In the end, though, assuming you're talking about going (back?) to school, as long as you go to a "good" and well respected school, you should be fine. Tuition and campus life, among other things, are definitely important to take into consideration.

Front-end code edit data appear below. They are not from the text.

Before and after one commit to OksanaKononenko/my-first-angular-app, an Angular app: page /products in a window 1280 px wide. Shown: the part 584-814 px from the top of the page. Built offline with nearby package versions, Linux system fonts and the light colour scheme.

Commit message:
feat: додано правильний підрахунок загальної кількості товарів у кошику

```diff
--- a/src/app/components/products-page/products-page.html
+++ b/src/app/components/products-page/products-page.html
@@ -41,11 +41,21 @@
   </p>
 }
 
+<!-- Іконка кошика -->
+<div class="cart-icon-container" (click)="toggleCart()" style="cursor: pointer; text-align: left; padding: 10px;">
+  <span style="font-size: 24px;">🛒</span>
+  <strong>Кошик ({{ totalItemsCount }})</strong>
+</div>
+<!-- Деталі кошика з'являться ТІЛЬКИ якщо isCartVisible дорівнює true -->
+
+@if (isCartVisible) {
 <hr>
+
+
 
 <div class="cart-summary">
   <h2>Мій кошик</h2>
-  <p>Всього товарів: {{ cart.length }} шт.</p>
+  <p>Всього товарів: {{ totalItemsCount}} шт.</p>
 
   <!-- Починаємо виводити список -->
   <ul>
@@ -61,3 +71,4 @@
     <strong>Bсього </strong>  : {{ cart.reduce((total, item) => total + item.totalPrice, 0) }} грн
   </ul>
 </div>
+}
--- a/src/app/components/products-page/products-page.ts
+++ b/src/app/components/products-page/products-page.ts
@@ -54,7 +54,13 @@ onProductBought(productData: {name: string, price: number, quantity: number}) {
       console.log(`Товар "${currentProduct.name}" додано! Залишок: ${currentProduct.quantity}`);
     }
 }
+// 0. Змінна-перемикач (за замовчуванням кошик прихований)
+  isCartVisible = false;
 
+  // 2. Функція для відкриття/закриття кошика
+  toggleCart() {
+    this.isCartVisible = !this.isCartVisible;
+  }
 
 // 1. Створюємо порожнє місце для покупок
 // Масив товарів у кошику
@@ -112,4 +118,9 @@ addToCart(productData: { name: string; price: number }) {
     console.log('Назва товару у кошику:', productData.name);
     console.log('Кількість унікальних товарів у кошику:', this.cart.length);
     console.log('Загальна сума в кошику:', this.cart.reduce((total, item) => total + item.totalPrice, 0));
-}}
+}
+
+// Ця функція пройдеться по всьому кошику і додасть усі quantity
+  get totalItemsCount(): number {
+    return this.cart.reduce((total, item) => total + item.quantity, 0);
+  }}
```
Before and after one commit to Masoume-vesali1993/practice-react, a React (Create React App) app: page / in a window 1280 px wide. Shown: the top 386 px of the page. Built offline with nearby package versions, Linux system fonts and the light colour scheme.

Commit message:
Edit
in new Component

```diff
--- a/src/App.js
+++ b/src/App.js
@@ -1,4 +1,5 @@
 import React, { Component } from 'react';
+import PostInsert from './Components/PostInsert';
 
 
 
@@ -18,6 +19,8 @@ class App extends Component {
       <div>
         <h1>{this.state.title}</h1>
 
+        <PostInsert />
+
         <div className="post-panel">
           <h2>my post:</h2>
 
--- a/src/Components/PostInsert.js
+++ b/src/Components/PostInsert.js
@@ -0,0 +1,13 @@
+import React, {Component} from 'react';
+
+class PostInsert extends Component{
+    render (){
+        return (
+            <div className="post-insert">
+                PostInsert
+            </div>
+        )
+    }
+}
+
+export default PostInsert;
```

The differences in the "goodness" between OU vs. PSU vs. WI, etc. are small in the grand scheme of things.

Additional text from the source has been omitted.